The loss of six-miners at the Crandall Canyon Mine, and three of their colleagues while attempting a dangerous rescue, has raised public consciousness about mine safety. As should happen, commissions are being formed and studies undertaken.
Yet, mining isn't the only dangerous profession in Utah or the nation.
Workplace incidents claimed 60 lives in Utah last year, according to the latest annual report by the U.S. Bureau of Labor Statistics. Half of those Utah deaths involved transportation of one sort or another. In 15 instances, construction workers lost their lives.
Nationally, it is interesting to note that commercial fishing, as it has for years, remains the most dangerous occupation in America, followed by piloting, logging, structural iron and steel construction, and refuse collecting.
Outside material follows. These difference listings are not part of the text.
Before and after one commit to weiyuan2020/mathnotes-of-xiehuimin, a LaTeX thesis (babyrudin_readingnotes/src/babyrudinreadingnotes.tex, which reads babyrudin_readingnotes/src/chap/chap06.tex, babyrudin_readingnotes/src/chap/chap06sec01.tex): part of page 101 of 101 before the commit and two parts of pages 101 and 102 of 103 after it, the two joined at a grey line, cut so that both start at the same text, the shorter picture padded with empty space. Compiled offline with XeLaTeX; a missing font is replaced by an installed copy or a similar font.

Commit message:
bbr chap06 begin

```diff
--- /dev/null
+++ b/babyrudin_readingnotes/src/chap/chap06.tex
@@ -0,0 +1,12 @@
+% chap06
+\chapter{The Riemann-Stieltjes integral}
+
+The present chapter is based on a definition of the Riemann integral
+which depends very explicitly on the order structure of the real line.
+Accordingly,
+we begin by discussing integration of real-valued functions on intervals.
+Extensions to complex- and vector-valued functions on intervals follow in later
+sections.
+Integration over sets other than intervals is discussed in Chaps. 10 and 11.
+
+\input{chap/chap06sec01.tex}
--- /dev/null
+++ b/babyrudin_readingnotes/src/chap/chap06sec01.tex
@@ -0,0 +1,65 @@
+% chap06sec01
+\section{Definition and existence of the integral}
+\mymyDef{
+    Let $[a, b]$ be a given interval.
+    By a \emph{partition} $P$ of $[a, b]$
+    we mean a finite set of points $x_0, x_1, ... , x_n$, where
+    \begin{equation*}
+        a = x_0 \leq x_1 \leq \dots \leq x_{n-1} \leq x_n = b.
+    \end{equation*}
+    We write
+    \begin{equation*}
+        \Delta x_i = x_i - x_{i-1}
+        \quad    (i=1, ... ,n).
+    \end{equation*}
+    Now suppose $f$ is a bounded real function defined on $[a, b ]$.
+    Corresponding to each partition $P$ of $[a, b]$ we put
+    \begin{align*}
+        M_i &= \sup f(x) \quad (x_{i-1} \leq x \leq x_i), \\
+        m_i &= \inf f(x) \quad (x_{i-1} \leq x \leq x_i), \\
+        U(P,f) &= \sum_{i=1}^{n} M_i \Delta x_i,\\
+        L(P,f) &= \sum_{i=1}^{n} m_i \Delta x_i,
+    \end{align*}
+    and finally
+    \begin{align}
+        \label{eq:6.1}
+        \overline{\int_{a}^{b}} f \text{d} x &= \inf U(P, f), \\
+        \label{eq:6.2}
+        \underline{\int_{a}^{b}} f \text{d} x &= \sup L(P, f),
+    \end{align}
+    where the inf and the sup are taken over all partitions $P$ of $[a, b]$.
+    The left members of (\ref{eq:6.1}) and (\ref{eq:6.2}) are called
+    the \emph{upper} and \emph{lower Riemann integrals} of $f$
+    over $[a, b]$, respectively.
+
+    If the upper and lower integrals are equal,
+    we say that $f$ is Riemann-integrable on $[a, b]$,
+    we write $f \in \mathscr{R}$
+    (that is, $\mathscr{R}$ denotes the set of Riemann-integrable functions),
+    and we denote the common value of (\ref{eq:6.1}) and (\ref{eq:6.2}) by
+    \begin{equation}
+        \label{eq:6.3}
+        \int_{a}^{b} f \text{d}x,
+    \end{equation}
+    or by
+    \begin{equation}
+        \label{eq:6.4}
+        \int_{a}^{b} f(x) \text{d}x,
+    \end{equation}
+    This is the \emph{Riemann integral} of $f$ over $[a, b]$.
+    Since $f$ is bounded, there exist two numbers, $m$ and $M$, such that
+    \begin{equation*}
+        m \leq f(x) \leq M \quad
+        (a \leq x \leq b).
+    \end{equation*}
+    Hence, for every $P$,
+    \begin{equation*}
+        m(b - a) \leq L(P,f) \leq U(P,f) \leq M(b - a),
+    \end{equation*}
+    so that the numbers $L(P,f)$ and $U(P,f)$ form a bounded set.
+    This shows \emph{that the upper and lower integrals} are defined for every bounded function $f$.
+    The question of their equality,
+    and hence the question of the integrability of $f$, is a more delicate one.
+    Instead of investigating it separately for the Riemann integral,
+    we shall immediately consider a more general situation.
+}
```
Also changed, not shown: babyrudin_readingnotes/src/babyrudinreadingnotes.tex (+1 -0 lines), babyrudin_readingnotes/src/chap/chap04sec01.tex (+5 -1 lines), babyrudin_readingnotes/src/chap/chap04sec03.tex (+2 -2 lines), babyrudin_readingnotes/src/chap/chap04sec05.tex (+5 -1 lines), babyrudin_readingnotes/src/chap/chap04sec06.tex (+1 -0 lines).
Interestingly, mining isn't on the national list of top ten most dangerous jobs.
Regardless of where one works and what one does, the Bureau of Labor Statistics report "underscores the perilous natures of many vocations." While it is important to get to the bottom of what happened at the Crandall Canyon Mine, KSL believes the significance of encouraging and promoting safety in all sectors of the workplace must not be overlooked.